I would like each line of the data that holds the word "image" copied out.

___ INPUT MATERIAL

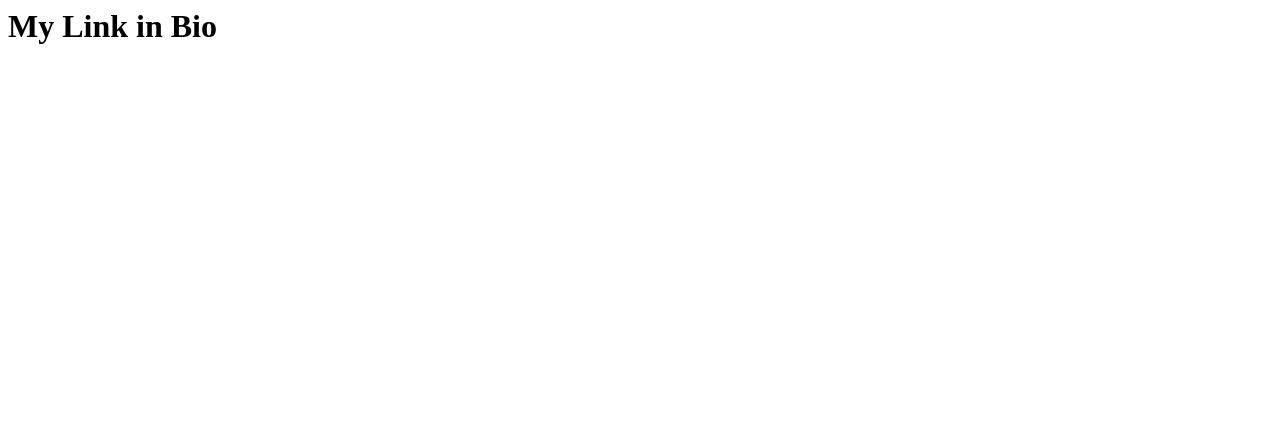
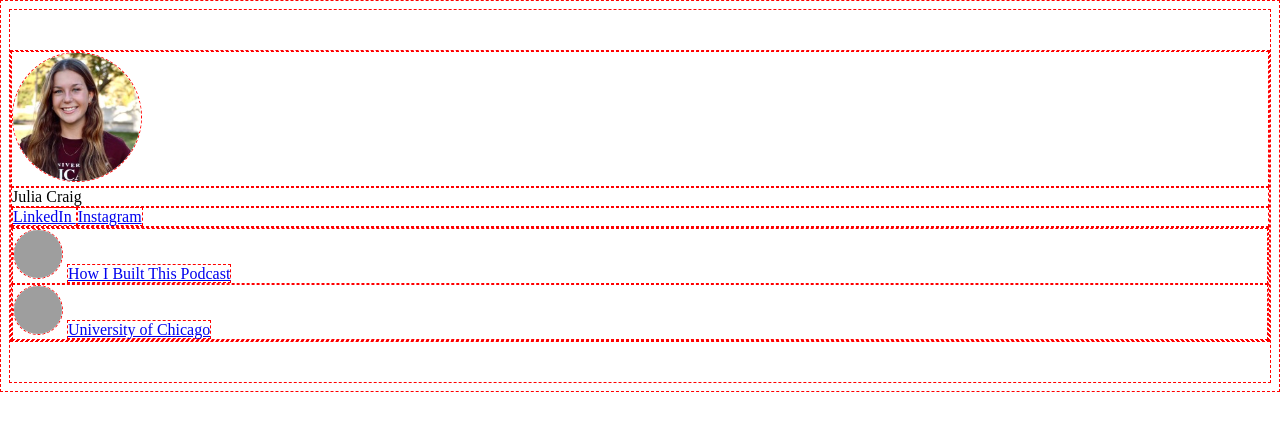
Before and after one commit to JuliaCraig03/link-in-bio, a plain HTML site: page index.html in a window 1280 px wide. Drawn offline with Linux system fonts and the light colour scheme; grey boxes are pictures that could not be loaded.

Commit message:
Raw Outline of Website

```diff
--- a/index.html
+++ b/index.html
@@ -1 +1,84 @@
-<h1>My Link in Bio</h1>
+<!DOCTYPE html>
+<html lang="en"
+<head>
+  <meta charset="UTF-8">
+  <style>
+    * {
+      border: 1px red dashed;
+    }
+  </style>
+</head>
+<body>
+  <style>
+    body {
+      padding-top: 40px;
+      padding-bottom: 40px;
+    }
+  </style>
+  <div class="main-container">
+    <div class="image-row">
+      <img class="avatar-image" src="/1645931213259.jpeg" alt="Julia Craig Headshot">
+    </div class>
+    <style>
+      /* Other declarations */
+
+      .avatar-image {
+        width: 128px;
+        height: 128px;
+        object-fit: cover;
+        border-radius: 128px;
+    }
+      }
+    </style>
+
+    <div class="name-row">
+      Julia Craig
+    </div>
+
+    <div class="social-icons-row">
+      <a href="https://www.linkedin.com/in/julia-craig-4a2192233" target="_blank">
+        LinkedIn
+      </a>
+
+      <a href="https://www.instagram.com/juliaa.craig/?hl=en" target="_blank">
+        Instagram
+      </a>
+
+    </div>
+
+    <div class="links-row">
+      <div class="item">
+        <img class="thumbnail" src="/markus-spiske-iar-afB0QQw-unsplash.jpg">
+        <style>
+          .thumbnail {
+  width: 48px;
+  height: 48px;
+  border-radius: 48px;
+  object-fit: cover;
+}
+        </style>
+
+        <a target="_blank" href="https://www.npr.org/series/490248027/how-i-built-this">
+          How I Built This Podcast
+        </a>
+      </div>
+
+      <div class="item">
+        <img class="thumbnail" src="/nathan-dumlao-xPHmmVKS8lM-unsplash.jpg">
+        <style>
+          .thumbnail {
+  width: 48px;
+  height: 48px;
+  border-radius: 48px;
+  object-fit: cover;
+}
+        </style>
+
+        <a target="_blank" href="https://www.uchicago.edu/en">
+          University of Chicago
+        </a>
+      </div>
+
+    </div> <!-- links-row -->
+  </div> <!-- main-container -->
+</body>
```
Also changed, not shown: 1645931213259.jpeg (added), alexander-shatov-9Zjd7PE_FRM-unsplash.jpg (added), vidar-nordli-mathisen-Locy4lHDbJQ-unsplash.jpg (added), 3 other files.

______

- **FINAL ANSWER**:
+    <div class="image-row">
+      <img class="avatar-image" src="/1645931213259.jpeg" alt="Julia Craig Headshot">
+      .avatar-image {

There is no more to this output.